*TASK TO COMPLETE*.
Which lines of the entries below hold the word "pictures"? Report each of them.

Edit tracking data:
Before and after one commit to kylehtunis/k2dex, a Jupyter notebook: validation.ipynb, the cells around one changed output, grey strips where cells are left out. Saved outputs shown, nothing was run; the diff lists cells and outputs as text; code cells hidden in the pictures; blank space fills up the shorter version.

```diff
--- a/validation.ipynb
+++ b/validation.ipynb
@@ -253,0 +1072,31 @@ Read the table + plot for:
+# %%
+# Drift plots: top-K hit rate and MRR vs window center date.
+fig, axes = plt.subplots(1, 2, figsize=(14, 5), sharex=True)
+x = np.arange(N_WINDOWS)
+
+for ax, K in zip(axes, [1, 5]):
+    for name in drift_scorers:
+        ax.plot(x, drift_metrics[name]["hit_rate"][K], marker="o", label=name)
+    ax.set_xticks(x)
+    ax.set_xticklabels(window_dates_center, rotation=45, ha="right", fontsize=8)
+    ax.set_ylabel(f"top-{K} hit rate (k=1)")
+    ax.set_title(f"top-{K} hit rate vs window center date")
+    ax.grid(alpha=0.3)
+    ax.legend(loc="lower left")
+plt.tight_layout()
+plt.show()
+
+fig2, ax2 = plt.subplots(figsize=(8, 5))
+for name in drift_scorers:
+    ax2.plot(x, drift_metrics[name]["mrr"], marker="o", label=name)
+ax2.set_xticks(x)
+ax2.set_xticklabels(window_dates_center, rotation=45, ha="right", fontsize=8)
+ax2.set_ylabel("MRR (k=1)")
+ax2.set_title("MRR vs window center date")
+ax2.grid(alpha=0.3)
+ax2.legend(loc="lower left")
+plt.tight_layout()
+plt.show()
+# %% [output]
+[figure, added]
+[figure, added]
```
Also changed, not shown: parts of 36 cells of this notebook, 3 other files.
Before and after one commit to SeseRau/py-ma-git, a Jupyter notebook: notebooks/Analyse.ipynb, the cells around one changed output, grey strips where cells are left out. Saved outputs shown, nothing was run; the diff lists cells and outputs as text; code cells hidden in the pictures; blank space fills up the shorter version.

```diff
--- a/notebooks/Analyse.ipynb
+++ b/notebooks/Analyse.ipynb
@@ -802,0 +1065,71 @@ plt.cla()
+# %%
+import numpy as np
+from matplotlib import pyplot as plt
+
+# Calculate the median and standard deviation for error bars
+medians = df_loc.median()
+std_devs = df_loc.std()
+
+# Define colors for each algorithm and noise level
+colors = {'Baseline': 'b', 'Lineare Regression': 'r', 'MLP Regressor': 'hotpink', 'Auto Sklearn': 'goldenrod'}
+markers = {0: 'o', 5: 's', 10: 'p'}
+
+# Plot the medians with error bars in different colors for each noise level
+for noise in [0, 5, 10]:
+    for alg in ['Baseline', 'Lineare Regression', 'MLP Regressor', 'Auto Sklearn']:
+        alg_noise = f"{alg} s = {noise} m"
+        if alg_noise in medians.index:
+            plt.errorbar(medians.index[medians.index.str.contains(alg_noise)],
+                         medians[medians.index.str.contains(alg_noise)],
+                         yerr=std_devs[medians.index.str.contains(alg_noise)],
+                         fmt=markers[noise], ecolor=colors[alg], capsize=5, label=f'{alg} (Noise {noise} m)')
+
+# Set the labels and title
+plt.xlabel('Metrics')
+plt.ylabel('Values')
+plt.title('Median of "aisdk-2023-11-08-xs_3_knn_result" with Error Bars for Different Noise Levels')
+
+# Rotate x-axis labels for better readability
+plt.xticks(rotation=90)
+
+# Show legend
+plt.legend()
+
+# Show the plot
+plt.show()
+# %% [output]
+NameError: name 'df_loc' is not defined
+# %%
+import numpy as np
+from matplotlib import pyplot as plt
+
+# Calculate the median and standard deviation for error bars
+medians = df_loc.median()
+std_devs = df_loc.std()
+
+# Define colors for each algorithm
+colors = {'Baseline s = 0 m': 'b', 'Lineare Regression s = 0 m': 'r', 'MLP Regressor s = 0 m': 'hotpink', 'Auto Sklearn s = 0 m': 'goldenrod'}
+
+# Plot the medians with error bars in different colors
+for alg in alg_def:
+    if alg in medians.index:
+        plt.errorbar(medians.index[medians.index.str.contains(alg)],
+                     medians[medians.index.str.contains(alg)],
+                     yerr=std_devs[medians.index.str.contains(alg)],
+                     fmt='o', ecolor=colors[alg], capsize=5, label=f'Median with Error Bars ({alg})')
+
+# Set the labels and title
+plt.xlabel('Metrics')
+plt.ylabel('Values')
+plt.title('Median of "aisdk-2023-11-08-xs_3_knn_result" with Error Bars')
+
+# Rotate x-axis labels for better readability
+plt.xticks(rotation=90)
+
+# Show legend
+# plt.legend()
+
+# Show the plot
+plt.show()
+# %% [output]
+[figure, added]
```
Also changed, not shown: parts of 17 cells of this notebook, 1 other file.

*ANSWER SPACE*.
Before and after one commit to kylehtunis/k2dex, a Jupyter notebook: validation.ipynb, the cells around one changed output, grey strips where cells are left out. Saved outputs shown, nothing was run; the diff lists cells and outputs as text; code cells hidden in the pictures; blank space fills up the shorter version.
Before and after one commit to SeseRau/py-ma-git, a Jupyter notebook: notebooks/Analyse.ipynb, the cells around one changed output, grey strips where cells are left out. Saved outputs shown, nothing was run; the diff lists cells and outputs as text; code cells hidden in the pictures; blank space fills up the shorter version.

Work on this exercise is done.